Don’t cut out the fun stuff, the things that get you thinking, the stuff that brings you to life.
What if I’d kept writing ads or singing or taking more risks? What if I started now? Why have I allowed hesitation and trepidation to be my guides instead of fascination and exhilaration? I’ve taken personality and career tests to uncover what I might be naturally good at or with which careers my interests align, and the results haven’t propelled me in any one direction. A test isn’t going to fire me up, but letting my curiosity wander and refusing to let anyone, myself included, stamp it out or push me back in between those damn lines, very well might. That time my friend’s mom spent in her sunroom, quietly reading or sitting or creating art, is sacred. It’s not finding the time, it’s making the time to slow down so you can notice new paths to explore.
Why have I allowed hesitation and trepidation to be my guides instead of fascination and exhilaration?
I haven’t spent nearly enough time looking and listening and far too much of it coloring inside the lines, creating very little. I do still have a couple of clay pots I made in high school, and one of them cracked in the kiln from that day I forgot to wrap it. Other than it’s ruddy glaze, I think that mistake is what I love best. I also made a beautifully shaped coil pot, and glazed it a cream color, painting its rim a pretty blue. Later I added Sharpie chevrons around its edge, a junior high school choice I wouldn’t repeat today, but I love that 8th grade girl trying something, marker chevrons and all.
It’s not finding, it’s making the time to slow down and notice new paths to explore.

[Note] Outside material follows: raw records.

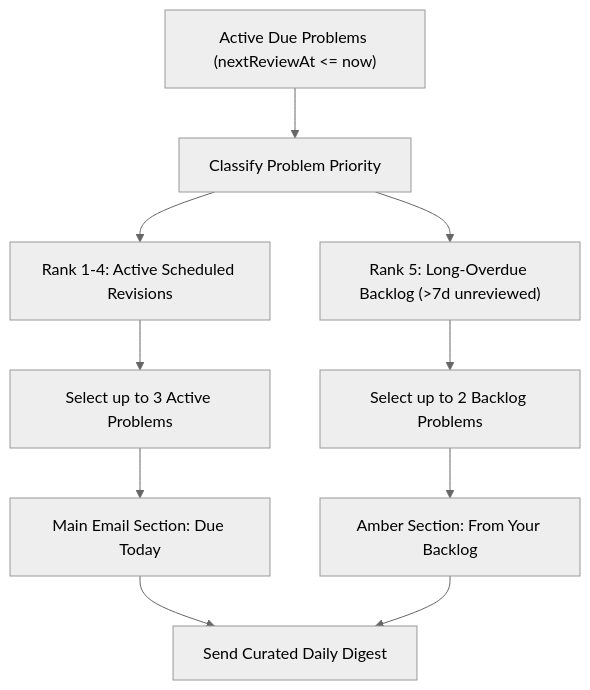
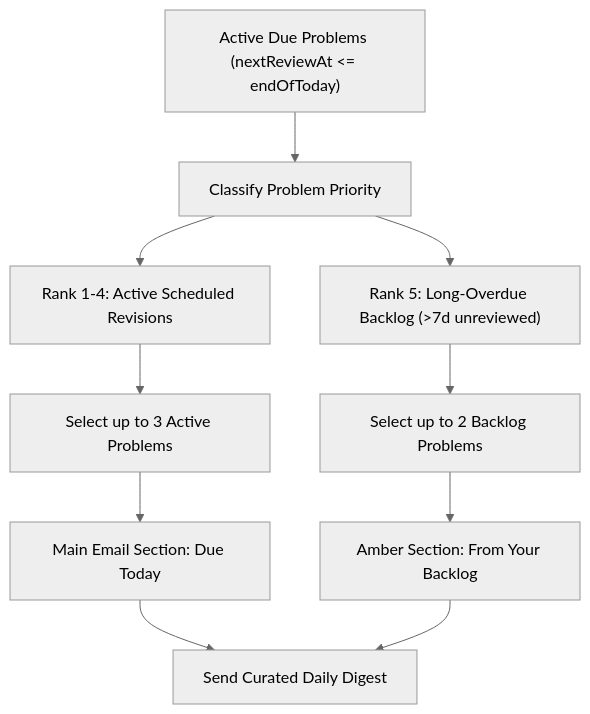
The diagram in README.md (VinitKumarGupta/LeetRevise), drawn with Mermaid (neutral theme) before and after one commit. The commit also changed other lines of this file, not shown here.

````diff
--- a/README.md
+++ b/README.md
@@ -90,14 +89,14 @@
 ```mermaid
 flowchart TD
-    A["Active Due Problems (nextReviewAt <= now)"] --> B["Classify Problem Priority"]
+    A["Active Due Problems (nextReviewAt <= endOfToday)"] --> B["Classify Problem Priority"]
     B --> C["Rank 1-4: Active Scheduled Revisions"]
     B --> D["Rank 5: Long-Overdue Backlog (>7d unreviewed)"]
     
     C --> E["Select up to 3 Active Problems"]
     D --> F["Select up to 2 Backlog Problems"]
     
     E --> G["Main Email Section: Due Today"]
     F --> H["Amber Section: From Your Backlog"]
     
     G & H --> I["Send Curated Daily Digest"]
 ```
````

It’s not the mess, it’s the exploration. It’s not the mistake of coloring outside the lines, but trying to play with colors in the first place, and seeing what happens. Because something always happens. We can either encourage it or we can suppress it, but if we accept the rules as the Rule, we can’t expect to discover something new about ourselves, our world and even more important, what we might be capable of. If the mess distracts or derails us, we are completely missing the point. Lift the brakes, sing, dance, paint, let it out. Because that song? It’s gonna be sweet.